As promised I am starting my posts on the decade volcanoes. Today is the turn of Avachinsky-Koryaksky.
Despite being listed as one volcano, they are actually separate from each other. Avachinsky and Koryaksky are both part of the Avachinskaya volcanic group which is a group of stratovolcanoes which are orientated in a NW-SE direction. The other prominent volcano in this range is Kozhel. These volcanoes are the result of the Pacific plate subducting beneath the North American plate at a rate of ~ 78 mm a year. Due to the climate in the area and the amount of ice and snow on the volcanoes the main hazard posed from Avachinsky and Koryaksy is by lahars with Pyroclastic Density Currents a close second.
The town present in the foreground of the photos below is Petropavlovsk.
Avachinsky is a stratovolcano which stands at ~2741 m high. The last eruption of this volcano was a tiny eruption in 2001 with another small eruption in 1991. An event in 1945 was much larger and was rated at VEI 4. The eruptions produced by Avachinsky are generally smaller in scale at ~VEI 2. Avachinsky also houses an active crater with regular degassing and fumarolic episodes.

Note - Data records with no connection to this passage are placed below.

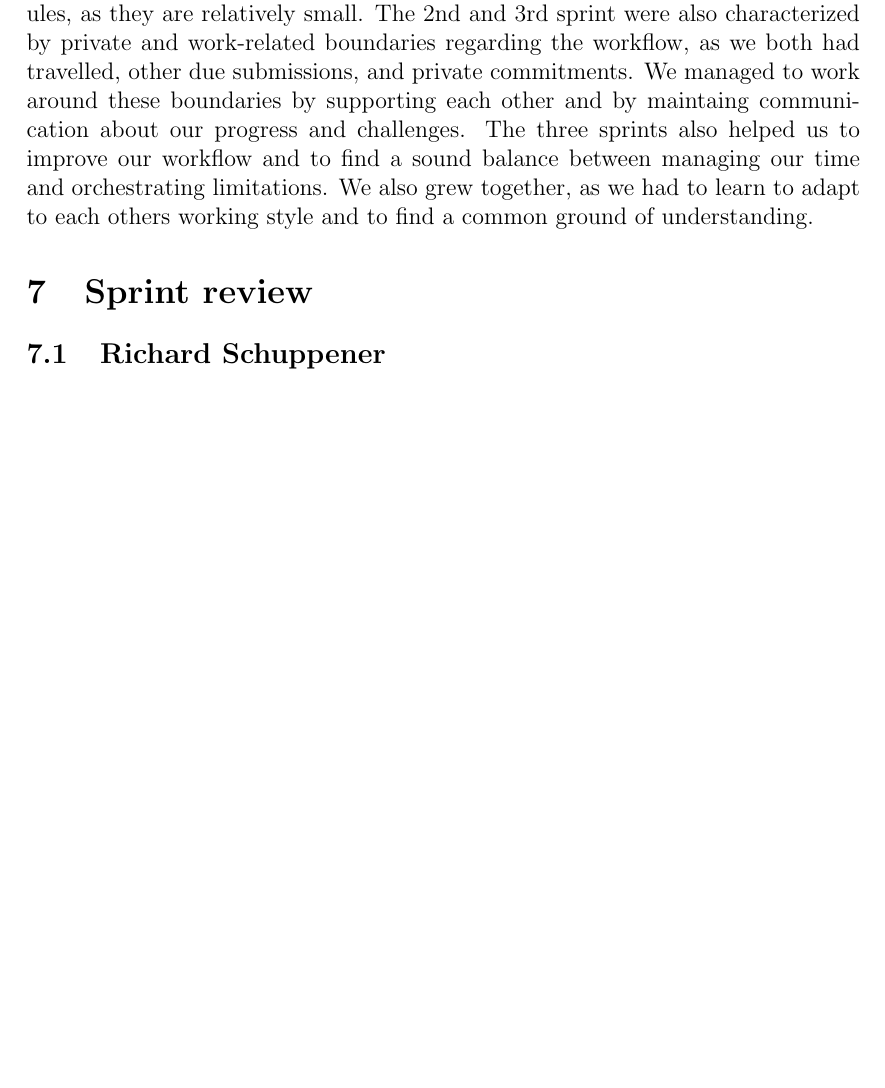
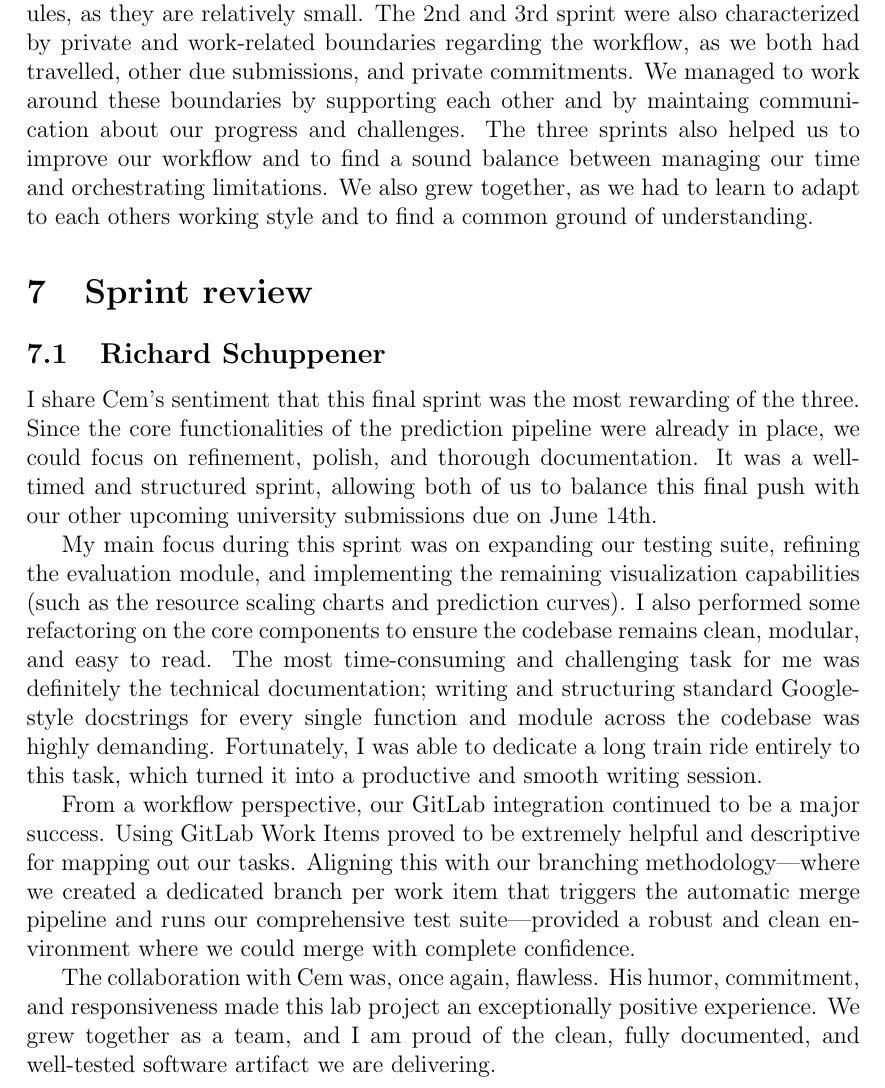
Before and after one commit to ccempion/conformance-predictions, a LaTeX document (Sprint 3/template.tex): part of page 6 of 19 before the commit and part of page 6 of 20 after it, cut so that both start at the same text, the shorter picture padded with empty space. Compiled offline with pdfLaTeX.

Commit message:
New: added personal sprint review

```diff
--- a/Sprint 3/template.tex
+++ b/Sprint 3/template.tex
@@ -79,6 +79,13 @@ The three sprints also helped us to improve our workflow and to find a sound bal
 \section{Sprint review}
 
 \subsection{Richard Schuppener}
+I share Cem's sentiment that this final sprint was the most rewarding of the three. Since the core functionalities of the prediction pipeline were already in place, we could focus on refinement, polish, and thorough documentation. It was a well-timed and structured sprint, allowing both of us to balance this final push with our other upcoming university submissions due on June 14th.
+
+My main focus during this sprint was on expanding our testing suite, refining the evaluation module, and implementing the remaining visualization capabilities (such as the resource scaling charts and prediction curves). I also performed some refactoring on the core components to ensure the codebase remains clean, modular, and easy to read. The most time-consuming and challenging task for me was definitely the technical documentation; writing and structuring standard Google-style docstrings for every single function and module across the codebase was highly demanding. Fortunately, I was able to dedicate a long train ride entirely to this task, which turned it into a productive and smooth writing session.
+
+From a workflow perspective, our GitLab integration continued to be a major success. Using GitLab Work Items proved to be extremely helpful and descriptive for mapping out our tasks. Aligning this with our branching methodology—where we created a dedicated branch per work item that triggers the automatic merge pipeline and runs our comprehensive test suite—provided a robust and clean environment where we could merge with complete confidence.
+
+The collaboration with Cem was, once again, flawless. His humor, commitment, and responsiveness made this lab project an exceptionally positive experience. We grew together as a team, and I am proud of the clean, fully documented, and well-tested software artifact we are delivering.
 
 \subsection{Cem Colak}
 This sprint was the most chill and straightforward one, as we had already implemented all necessary functionalities and were mostly focusing on finalizing the whole software artifact and on documentation. It was rather an intentional setting, because we both have submissions in other courses until the 14. June, and we wanted to have a more relaxed sprint to be able to focus more on the other submissions. Furthermore, I learned much more about the usage of Github, how to build a CLI, what to consider while building a software artifact, how to use ML algorithms in a prediction pipeline and how to document it. With Richard I have had an excellent partner, who dedicates to deliver and also has a great sense of humor, which made the whole project much more enjoyable. Additionally, he helped me a lot with understanding specific Process Mining concepts and with the implementation of the software artifact. I'm very happy with the outcome of our work and I think we have delivered a great software artifact considering the time limitations and the complexity of the task. Finally, I'm looking foward to evaluate the software artifact and finally finish the project with a good oral examination.
```
Also changed, not shown: Sprint 3/template.pdf.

Koryaksky is the taller of the volcanoes in the range, standing at ~3456 m. Overall it is less active than Avachinsky and less is known about its past eruptions. The last eruption of Koryaksy occured in 2008/2009 and was rated at VEI 2, in general this eruption was characterised by steaming with small amounts of ash within the column.